Contents (main contributing researchers indicated by initials):
- Introduction (Team)
- Building the Sample (DB)
- Methodology and Results
- Power (BD)
- Commerce (BD)
- Regions (WK)
- Diffusion (SM)
- Language (CP)
- Data Visualization (LA and Team)
- Future Prospects (Team)
Shocking news from Hungary: according to a source in Graz writing on January 17 1600, “By the last letters . . . there is a report that Ibrahim Bassa, after having strangled the chief of the Tatars, as was already known, headed from Belgrade to Constantinople, where exactly at that time there arrived another Tatar from the same family, claiming to be the successor of the deceased.” The new pretendant to Tatar leadership was moving quickly. At least according to the report, with Turkish support he was gathering all the whole horde together and heading out of Hungary in order to invade again with a bigger force in the following year.
We uncovered this data during our analyses of a large body of original material from the year 1600 preserved in the Florence State Archive, as part of a larger study of manuscript news covering the whole period of Medici rule.
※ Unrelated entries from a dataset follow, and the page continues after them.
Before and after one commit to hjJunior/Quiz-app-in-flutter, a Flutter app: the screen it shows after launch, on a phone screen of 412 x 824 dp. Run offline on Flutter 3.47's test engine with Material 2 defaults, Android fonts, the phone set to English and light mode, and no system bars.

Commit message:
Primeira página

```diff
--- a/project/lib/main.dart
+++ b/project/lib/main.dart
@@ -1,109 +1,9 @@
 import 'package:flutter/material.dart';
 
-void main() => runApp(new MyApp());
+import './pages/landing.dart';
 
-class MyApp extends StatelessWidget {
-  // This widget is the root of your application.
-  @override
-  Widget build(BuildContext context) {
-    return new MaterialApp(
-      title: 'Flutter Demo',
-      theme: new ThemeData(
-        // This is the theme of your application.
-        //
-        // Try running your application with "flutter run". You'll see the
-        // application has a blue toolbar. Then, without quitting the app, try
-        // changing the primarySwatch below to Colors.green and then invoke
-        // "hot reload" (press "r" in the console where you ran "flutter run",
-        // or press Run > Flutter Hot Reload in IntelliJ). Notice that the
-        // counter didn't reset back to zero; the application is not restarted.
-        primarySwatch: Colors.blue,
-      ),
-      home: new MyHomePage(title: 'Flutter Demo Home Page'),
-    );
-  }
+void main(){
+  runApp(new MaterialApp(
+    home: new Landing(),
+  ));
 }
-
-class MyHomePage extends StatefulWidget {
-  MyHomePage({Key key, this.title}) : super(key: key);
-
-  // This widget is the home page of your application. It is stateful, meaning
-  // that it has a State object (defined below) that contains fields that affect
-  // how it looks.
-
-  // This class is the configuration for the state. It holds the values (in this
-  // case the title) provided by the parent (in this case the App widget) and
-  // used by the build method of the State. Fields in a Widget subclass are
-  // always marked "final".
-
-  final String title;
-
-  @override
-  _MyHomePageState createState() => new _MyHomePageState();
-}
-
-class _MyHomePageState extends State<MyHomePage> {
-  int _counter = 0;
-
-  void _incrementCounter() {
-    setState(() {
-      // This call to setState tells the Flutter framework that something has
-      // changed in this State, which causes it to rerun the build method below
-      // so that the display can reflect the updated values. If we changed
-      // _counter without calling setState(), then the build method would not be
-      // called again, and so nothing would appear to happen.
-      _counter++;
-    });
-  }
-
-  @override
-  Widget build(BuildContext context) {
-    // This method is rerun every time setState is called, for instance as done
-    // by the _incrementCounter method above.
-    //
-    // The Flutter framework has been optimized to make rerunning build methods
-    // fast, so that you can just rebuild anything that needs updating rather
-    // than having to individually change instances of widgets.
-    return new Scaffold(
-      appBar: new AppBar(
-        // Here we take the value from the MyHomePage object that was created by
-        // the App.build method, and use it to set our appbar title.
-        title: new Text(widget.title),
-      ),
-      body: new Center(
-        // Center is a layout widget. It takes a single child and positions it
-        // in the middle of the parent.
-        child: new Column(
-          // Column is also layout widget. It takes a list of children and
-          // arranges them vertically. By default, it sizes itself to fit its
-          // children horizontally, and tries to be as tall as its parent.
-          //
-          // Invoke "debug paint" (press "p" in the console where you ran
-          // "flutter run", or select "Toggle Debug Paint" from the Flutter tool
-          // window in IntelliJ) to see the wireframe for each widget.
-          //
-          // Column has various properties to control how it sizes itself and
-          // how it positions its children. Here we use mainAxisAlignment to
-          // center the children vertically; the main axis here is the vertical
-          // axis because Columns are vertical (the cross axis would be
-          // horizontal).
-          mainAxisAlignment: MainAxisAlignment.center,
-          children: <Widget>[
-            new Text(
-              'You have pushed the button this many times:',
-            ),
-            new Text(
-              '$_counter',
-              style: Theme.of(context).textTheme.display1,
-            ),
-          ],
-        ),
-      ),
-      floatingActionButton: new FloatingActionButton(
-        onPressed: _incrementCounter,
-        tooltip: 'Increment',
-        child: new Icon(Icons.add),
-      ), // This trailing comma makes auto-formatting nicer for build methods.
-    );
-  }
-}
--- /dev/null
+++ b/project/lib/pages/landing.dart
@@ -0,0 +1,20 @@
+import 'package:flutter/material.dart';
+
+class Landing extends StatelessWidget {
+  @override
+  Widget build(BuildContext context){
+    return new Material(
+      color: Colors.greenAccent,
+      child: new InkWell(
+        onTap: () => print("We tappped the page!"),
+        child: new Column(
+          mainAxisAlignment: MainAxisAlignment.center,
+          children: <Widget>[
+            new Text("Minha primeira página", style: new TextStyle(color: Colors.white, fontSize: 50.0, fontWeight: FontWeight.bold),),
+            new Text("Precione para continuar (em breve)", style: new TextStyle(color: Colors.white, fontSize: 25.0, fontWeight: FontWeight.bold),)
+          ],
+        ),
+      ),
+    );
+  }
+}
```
Regarding the information in this particular newsletter, the consequences for Europe were inestimable at the time, and even more so considering that they were not yet known: the Long Turkish War still had no name; the 1602 siege of Buda had not yet taken place, the second in four years; Sultan Mehmed III was still alive. Rudolf II was still the emperor and István Bocskai had not yet roiled the realm by leading a rebellion in Hungary and Transylvania.
But who was this new Tatar, and when the standard sources seem unhelpful for answering our questions about specific events that may or may not have occurred exactly in the way narrated in the news, what recourse do we have? Indeed, that is not even the chief problem in this study of the ways and means of communicating about current events in the year 1600 as seen from the standpoint of the Tuscan grand duchy. How much news was there? Where did the news come from and where did it go? How did it travel? And when it reached destination what were the possible effects?
Our questions in this instance, and in the further development of our work, call for digging deeply into the culture of early modern cities, including Florence and all the cities connected in some way in the same web of communication, across the length and breadth of Europe and in other areas touched by Europeans. Many of our answers will have to be highly speculative. What was the view shared by Florentines, for instance, in regard to the world outside, and how can we grasp this by looking at how they talked about what they thought they knew? What was their perception of the passage of time? What other sources would we need to go beyond the vaguest answers?